(Beginning of Records for processing)

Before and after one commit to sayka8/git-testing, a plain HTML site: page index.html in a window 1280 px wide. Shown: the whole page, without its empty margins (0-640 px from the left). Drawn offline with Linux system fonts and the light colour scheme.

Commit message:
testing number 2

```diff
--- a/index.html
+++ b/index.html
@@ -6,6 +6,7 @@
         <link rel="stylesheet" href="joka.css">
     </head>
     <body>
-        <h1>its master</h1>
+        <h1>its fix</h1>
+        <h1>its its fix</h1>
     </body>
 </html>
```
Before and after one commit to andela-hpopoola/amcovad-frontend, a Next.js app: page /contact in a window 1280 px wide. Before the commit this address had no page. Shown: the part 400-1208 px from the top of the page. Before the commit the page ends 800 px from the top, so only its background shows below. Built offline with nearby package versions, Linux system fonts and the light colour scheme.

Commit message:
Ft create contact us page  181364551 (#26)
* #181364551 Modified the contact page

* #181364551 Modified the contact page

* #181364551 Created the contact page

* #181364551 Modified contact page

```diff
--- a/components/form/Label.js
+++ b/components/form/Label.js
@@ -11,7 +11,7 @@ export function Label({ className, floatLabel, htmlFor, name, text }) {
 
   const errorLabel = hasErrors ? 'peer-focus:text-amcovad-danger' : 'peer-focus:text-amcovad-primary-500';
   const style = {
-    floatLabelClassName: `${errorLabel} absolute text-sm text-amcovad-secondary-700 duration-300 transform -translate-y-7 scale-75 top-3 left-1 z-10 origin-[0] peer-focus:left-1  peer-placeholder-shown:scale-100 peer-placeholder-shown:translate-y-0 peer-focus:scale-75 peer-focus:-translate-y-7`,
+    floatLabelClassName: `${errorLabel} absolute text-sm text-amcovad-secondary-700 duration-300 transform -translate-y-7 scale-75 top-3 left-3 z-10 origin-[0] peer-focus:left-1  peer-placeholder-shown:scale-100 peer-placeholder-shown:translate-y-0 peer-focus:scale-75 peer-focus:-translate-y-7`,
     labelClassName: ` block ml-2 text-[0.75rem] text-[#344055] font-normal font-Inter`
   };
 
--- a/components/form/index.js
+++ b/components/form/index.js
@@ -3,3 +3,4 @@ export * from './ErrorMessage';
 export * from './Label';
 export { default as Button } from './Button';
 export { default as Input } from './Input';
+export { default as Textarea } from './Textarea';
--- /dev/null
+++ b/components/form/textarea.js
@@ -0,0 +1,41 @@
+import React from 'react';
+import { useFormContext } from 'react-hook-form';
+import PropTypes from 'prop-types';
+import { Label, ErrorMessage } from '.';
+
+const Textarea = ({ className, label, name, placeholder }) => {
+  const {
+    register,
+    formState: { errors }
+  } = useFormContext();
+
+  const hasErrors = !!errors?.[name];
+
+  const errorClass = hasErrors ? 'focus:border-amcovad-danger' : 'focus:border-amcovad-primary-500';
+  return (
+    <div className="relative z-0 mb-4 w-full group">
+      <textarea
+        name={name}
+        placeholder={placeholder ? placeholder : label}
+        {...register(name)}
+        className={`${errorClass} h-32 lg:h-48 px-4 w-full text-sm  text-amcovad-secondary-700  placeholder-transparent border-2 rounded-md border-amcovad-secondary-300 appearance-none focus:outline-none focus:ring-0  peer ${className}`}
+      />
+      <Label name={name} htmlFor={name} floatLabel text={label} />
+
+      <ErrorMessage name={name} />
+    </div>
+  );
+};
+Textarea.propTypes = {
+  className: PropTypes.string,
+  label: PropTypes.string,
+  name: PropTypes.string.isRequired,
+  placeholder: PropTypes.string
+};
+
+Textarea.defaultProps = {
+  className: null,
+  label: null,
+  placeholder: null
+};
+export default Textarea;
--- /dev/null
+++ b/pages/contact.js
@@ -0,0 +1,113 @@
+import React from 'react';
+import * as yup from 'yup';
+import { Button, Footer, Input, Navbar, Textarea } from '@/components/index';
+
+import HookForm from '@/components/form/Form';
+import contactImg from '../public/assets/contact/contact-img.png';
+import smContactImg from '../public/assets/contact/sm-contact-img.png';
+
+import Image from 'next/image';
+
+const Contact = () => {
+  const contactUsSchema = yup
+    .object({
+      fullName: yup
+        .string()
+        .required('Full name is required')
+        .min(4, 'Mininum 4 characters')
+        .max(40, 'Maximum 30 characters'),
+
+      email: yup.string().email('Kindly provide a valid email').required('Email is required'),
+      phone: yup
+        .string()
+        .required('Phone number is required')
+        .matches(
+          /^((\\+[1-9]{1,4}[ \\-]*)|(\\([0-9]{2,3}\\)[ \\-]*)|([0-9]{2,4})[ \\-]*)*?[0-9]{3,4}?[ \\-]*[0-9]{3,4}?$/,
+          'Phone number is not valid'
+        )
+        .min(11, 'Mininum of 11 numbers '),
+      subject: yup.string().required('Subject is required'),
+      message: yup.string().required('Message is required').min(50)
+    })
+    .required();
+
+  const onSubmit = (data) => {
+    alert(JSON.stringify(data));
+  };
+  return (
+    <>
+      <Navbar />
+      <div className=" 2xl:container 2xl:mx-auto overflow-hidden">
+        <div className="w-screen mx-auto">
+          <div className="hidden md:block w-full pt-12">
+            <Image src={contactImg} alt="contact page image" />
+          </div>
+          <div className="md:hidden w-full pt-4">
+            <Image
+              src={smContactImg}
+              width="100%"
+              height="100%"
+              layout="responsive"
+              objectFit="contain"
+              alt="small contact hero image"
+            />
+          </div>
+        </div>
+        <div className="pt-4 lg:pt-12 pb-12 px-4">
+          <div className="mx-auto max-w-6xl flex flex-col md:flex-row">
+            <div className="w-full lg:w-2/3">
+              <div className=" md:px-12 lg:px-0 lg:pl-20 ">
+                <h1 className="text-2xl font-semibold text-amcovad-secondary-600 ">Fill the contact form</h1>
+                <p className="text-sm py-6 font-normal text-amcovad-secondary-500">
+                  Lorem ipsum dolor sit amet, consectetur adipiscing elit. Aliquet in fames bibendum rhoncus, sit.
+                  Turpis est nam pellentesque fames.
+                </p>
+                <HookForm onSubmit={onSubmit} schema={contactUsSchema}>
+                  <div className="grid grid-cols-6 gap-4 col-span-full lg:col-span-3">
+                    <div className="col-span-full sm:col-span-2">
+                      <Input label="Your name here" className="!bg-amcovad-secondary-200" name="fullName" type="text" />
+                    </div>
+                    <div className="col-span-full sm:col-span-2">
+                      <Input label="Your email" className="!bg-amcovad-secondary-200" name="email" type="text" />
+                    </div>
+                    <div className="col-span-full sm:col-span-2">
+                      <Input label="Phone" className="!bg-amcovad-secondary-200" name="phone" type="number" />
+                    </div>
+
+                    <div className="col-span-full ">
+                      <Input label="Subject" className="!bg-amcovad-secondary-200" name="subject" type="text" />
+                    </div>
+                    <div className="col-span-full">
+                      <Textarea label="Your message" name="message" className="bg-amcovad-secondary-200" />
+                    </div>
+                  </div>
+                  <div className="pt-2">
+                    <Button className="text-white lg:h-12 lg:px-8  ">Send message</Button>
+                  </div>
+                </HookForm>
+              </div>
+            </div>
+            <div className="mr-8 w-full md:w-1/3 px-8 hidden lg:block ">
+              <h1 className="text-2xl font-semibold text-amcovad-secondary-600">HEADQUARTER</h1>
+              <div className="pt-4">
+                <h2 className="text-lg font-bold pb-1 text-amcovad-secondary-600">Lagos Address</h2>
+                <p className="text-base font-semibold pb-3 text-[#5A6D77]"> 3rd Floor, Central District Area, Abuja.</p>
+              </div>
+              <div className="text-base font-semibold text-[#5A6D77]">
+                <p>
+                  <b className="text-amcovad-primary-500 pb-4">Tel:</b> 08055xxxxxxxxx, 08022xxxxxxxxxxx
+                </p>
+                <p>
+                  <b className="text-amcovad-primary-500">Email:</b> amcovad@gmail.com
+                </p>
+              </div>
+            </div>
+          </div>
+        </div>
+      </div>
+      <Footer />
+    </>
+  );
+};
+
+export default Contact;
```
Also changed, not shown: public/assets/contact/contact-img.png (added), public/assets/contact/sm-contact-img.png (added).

(End of Records for processing)

#### [Task statement]
Copy every line of the entries in which "Input" can be found.

#### [Solution to the exercise]
 export { default as Input } from './Input';
+import { Button, Footer, Input, Navbar, Textarea } from '@/components/index';
+                      <Input label="Your name here" className="!bg-amcovad-secondary-200" name="fullName" type="text" />
+                      <Input label="Your email" className="!bg-amcovad-secondary-200" name="email" type="text" />
+                      <Input label="Phone" className="!bg-amcovad-secondary-200" name="phone" type="number" />
+                      <Input label="Subject" className="!bg-amcovad-secondary-200" name="subject" type="text" />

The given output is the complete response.